Second, disagreement is welcome, argument encouraged. I mean this in the most respectful and adult way. There is no name calling or disparaging remarks, no eye rolls, teeth sucking, or out right dismissal of anyone’s point of view. Seems strange in a world where it seems we can not hold two opposing thoughts at the same time, (Cognitive Dissidence, in case you’re wondering, I wasn’t wondering but I received an education about nevertheless). That’s the other side of being raised by teachers, don’t use a word or phrase if you don’t know it’s origin or meaning. It has the potential to be embarrassing as they are trained listeners. I learned the true value of a loving and heartfelt debate, valuing their choice of words, their tone, more than any ego driven need to win an argument.

Third, dismantling, attacking, and categorizing other women is not allowed. Collectively these four women have raised ten plus children and they know that there is no value in teaching a lesson with pain attached, life teaches us that lesson whether we like it or not. They are forthright, well spoken, intelligent women who have continuously worked on uplifting, educating, and supporting children and adults for dozens of years. They believe that Information is power, freedom and independence. They have marched, and challenged the status quo. They have lived through the free love of the 60s, the civil rights movement, women’s movement, mother’s movement and they are not done yet, not by a long shot. 

Fourth, no two women are alike. Each one is a strong woman in her own right, working their entire lives and making creative and difficult choices, often alone. Their decisions and sacrifices have affected their families, their careers and themselves. Still you won’t find a drop of bitterness or martyrdom to be found among them. This is a group of women who get the job done, no time for muss or fuss. No time to wonder if they will get the credit for all of their hard work, (and I can say from experience, they do not). No time to sit around and whine about who is doing what, when. If something needs to get done, big or small, these women are on it. They are practical, ingenious, problem solvers and they don’t get nearly the recognition they should. 
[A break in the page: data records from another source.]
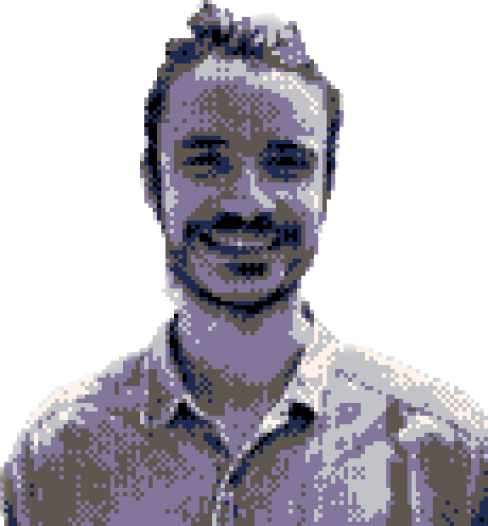
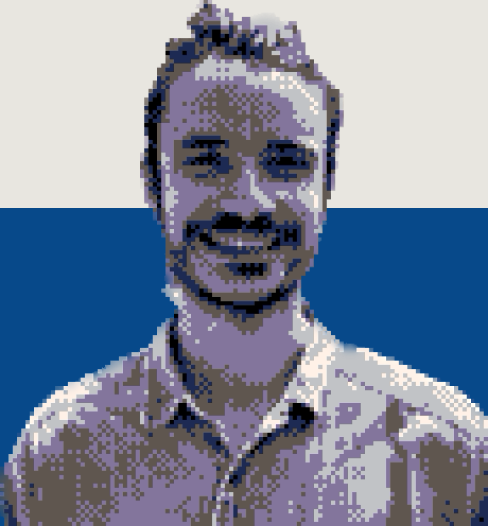
page testimonial

diff --git a/src/PortfolioContainer/Testimonial/Testimonial.css b/src/PortfolioContainer/Testimonial/Testimonial.css
@@ -1,0 +1,82 @@
+:root {
+  --blue: #07498a;
+  --grey: #e8e6e2;
+  --orange: #ff7f50;
+}
+
+.testimonial-section {
+  width: 85%;
+  margin: 100px auto;
+  padding: 100px 20px;
+  background-image: url("../../assets/Testimonial/testimonial-background.png");
+  background-position: center;
+  background-size: cover;
+  background-attachment: fixed;
+  position: relative;
+  z-index: -1;
+}
+
+.testimonial-section .testi-item {
+  background-color: var(--grey);
+  padding: 30px;
+}
+
+.testimonial-section .testi-item p {
+  font-size: 16px;
+  line-height: 26px;
+  font-weight: bold;
+  margin: 0 0 10px;
+  font-family: "Poppins", sans-serif;
+}
+
+.testi-item p .fa-quote-left {
+  margin-right: 5px;
+  color: var(--orange);
+}
+
+.testi-item p .fa-quote-right {
+  margin-left: 5px;
+  color: var(--orange);
+}
+
+.testimonial-section .client-info {
+  position: relative;
+  padding-left: 80px;
+  padding-top: 5px;
+  min-height: 60px;
+}
+
+.testimonial-section .client-info img {
+  height: 70px;
+  width: 70px !important;
+  border: 2px solid transparent;
+  border-color: black;
+  left: 0;
+  top: 0;
+  border-radius: 50%;
+  position: absolute;
+}
+
+.testimonial-section .client-info h5 {
+    font-size: 16px;
+    font-weight: bold;
+    line-height: 26px;
+    margin: 0 0 2px;
+    font-family: "Poppins", sans-serif;
+}
+
+.testimonial-section .client-info p{
+    font-size: 16px;
+    line-height: 26px;
+}
+
+
+@media (max-width: 768px) {
+
+
+    .testimonial-section {
+        width: 100%;
+        
+      }
+
+}

diff --git a/src/PortfolioContainer/Testimonial/Testimonial.jsx b/src/PortfolioContainer/Testimonial/Testimonial.jsx
@@ -1,4 +1,5 @@
 import React from "react";
+import './Testimonial.css';
 import OwlCarousel from "react-owl-carousel";
 import "owl.carousel/dist/assets/owl.carousel.css";
 import "owl.carousel/dist/assets/owl.theme.default.css";
@@ -20,9 +21,9 @@ export default function Testimonial(props) {
               items: 1
           },
           768:{
-            items: 1
+            items: 2
         },
-        1000:{
+        1024:{
             items: 3
         },
       }
@@ -46,7 +47,7 @@ export default function Testimonial(props) {
                   </div>
                   <div className="client-info">
                       <img src="img/testimonial/lady.png" alt="lady-png" />
-                      <h5>Daidy Dominic</h5>
+                      <h5>Xavier</h5>
                       <p>CEO Global</p>
                   </div>
                 </div>
@@ -80,7 +81,7 @@ export default function Testimonial(props) {
                   </div>
                   <div className="client-info">
                       <img src="img/testimonial/lady.png" alt="lady-png" />
-                      <h5>Daidy Dominic</h5>
+                      <h5>Florent Didi</h5>
                       <p>CEO Global</p>
                   </div>
                 </div>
Fifth and finally, I sat back and watched and learned more in one night than I could ever write about today. I sat, in rapt attention barely moving as they shared eloquently the lessons of their own lives. l listened and I learned about being a woman in her 60s, 70s and 80s. I learned about being a mother, for a life time, (I know we know we are mothers forever but these women exemplify what a mother is and the dance that is required as their children have grown). I learned that I can speak up and out and frankly that I should at every turn, particularly when injustice is being done. I learned the true meaning and the treasures of life long girlfriends who support and love each other through the challenges, joys and pain that life brings. I learned how to fall spectacularly and continue to get back up, again and again with dignity and integrity. 

I will leave you with some last words of wisdom from the oldest member of the group answering the age-old question, what is your New Year’s Resolution? She paused and thought about it for a moment, and she said, “I am living my New Year’s Resolutions every day in the choices I make, the people I love and cherish, the work I continue to do, and in the way I live my life. I don’t have any new resolutions, just to continue living, learning and loving.”
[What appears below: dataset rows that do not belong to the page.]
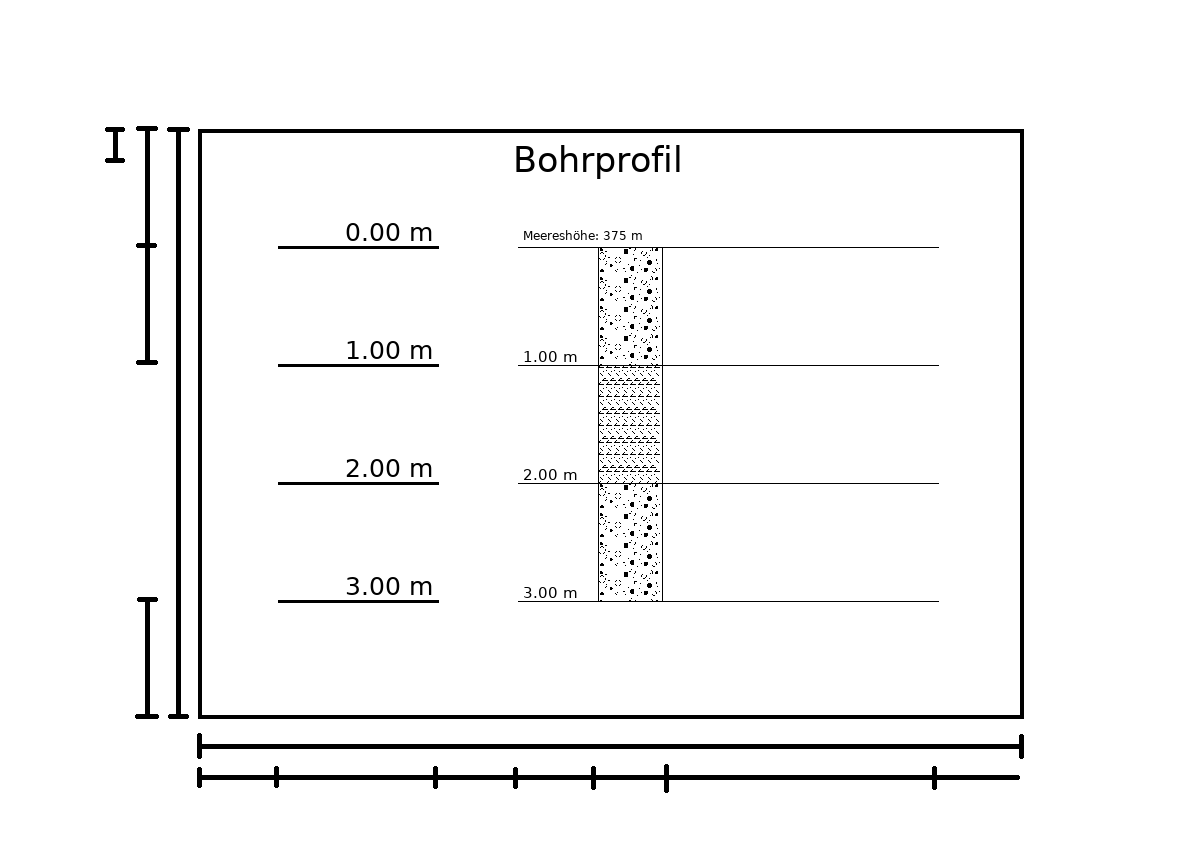
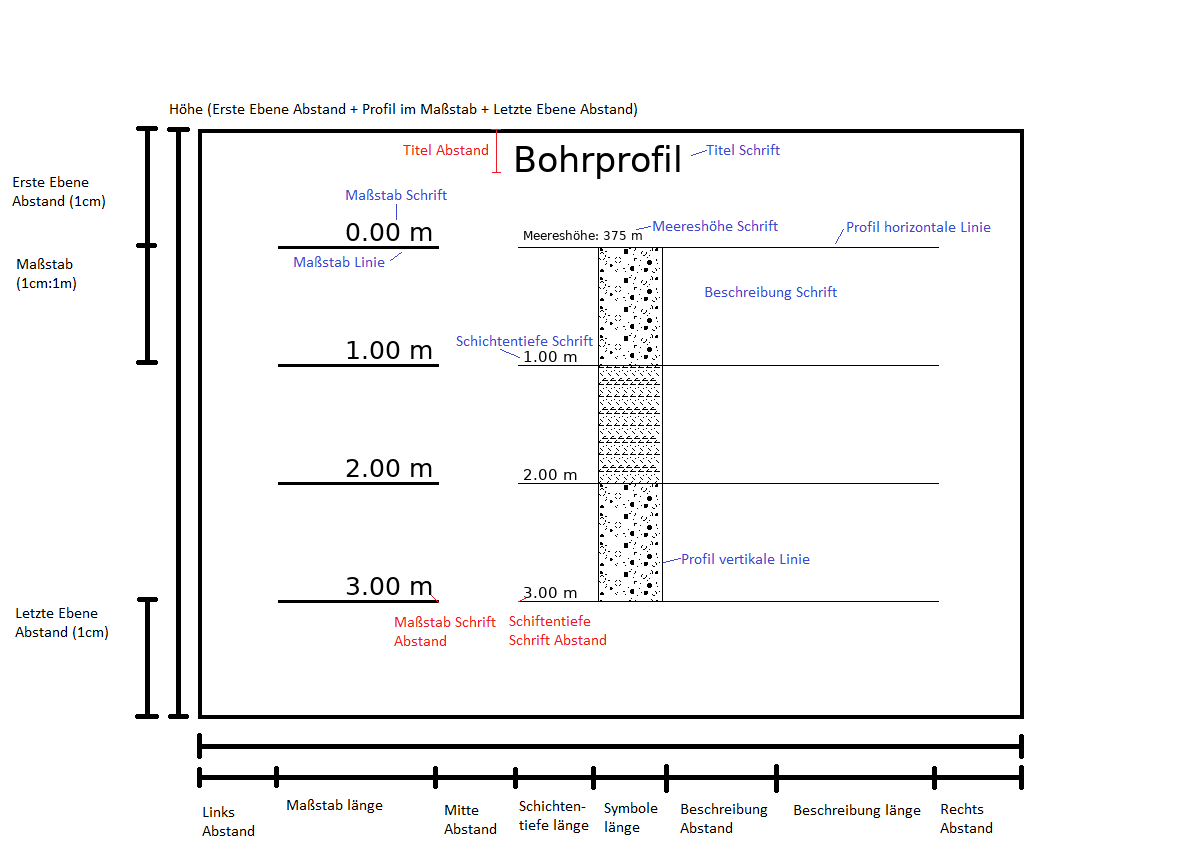
finish app

diff --git a/app.py b/app.py
@@ -4,6 +4,17 @@ from os import path
 from src.main_frame import MainFrame
 from src.utils import get_pixels_per_cm
 
+try:
+    from ctypes import windll
+
+    myappid = "mycompany.myproduct.subproduct.version"
+    windll.shell32.SetCurrentProcessExplicitAppUserModelID(myappid)
+
+
+except ImportError:
+    pass
+
+
 basedir = path.dirname(__file__)
 
 layers = []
Yep, I will say it again, this was a Masters Class and these women should be on the cover of Time’s most Influential Women of their Time. As teachers they have taught these principles, shared these principles, prayed over these principles with their own children and the many children, many of whom are now adults, that they had the privilege of teaching over 50+ years as Educators. Retirement is only a word to them and these women are graceful, strong, real, honest, hardworking, dedicated, beautiful, intelligent, resilient, and extraordinary. Their lives are a blueprint for how I hope to live my life as I grow older. 

Thank You for your hard-earned lessons, Mom, Ann, Beth, and Pam. And thank you for sharing them, albeit unknowingly, with me. Much love.